In Kenya, as elsewhere in Africa, it is common for caregivers to live alongside patients who are admitted to hospital. Ethnographic material from the wards of a district hospital in western Kenya shows that in this context proper care for patients required the mobilization of the extended family and the care and attention of hospital staff. Caring practices created biomedical and domestic ward spaces, with patients the objects of two divergent models of care, which the author calls “familial” and “biomedical,” aligned to these spaces. Caregivers and hospital staff emphasized the boundary between these models of care to comment on and (re)produce concepts of responsibility and obligation to others and to legitimate restrictions that they placed on the care they gave.
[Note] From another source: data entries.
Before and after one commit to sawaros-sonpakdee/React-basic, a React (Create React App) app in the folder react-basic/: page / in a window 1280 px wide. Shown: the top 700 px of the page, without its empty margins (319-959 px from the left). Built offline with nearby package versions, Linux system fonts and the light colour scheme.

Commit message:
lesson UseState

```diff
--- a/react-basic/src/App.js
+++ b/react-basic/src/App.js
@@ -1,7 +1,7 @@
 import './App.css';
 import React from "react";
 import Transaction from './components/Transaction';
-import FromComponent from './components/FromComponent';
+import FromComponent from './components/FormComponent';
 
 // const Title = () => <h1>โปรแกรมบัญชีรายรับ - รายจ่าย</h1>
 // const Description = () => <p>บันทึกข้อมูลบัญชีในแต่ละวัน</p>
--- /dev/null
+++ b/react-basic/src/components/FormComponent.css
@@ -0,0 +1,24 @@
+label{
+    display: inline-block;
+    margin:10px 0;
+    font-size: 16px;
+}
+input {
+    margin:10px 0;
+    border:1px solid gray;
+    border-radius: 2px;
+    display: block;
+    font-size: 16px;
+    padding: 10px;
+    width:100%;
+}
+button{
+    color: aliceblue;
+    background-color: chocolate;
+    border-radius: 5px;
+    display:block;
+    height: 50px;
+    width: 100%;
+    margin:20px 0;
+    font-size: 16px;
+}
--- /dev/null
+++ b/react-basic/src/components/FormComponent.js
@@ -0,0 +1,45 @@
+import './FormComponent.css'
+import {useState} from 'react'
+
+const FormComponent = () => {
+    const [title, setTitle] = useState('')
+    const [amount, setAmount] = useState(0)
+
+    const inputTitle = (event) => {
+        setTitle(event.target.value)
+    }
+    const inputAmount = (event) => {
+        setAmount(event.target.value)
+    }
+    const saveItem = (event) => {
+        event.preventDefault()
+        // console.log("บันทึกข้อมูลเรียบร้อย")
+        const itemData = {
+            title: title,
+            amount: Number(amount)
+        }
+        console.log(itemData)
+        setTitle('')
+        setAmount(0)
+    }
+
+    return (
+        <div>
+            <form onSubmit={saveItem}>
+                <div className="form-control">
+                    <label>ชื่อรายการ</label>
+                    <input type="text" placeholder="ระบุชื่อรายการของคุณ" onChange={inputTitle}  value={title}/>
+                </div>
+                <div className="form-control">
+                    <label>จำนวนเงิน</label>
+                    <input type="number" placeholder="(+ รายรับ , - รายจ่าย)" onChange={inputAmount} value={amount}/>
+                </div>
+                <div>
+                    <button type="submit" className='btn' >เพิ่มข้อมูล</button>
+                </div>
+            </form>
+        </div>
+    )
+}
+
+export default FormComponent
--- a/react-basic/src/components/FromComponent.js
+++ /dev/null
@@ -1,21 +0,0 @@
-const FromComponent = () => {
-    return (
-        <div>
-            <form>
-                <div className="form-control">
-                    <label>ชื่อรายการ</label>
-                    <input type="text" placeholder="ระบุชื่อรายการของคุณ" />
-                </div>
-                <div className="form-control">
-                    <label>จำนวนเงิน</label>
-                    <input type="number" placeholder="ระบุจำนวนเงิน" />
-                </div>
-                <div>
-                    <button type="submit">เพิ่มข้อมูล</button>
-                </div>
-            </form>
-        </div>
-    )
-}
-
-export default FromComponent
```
The author argues that it is helpful to think about this hospital as an institutional space produced through a composite of mobile spatial practices, including both biomedical and domestic practice.
Hospital domestics: Care work in a Kenyan hospital
Reference: Brown, H. (2011). Hospital Domestics: Care Work in a Kenyan Hospital. Space and Culture, 15(1), pp.18-30.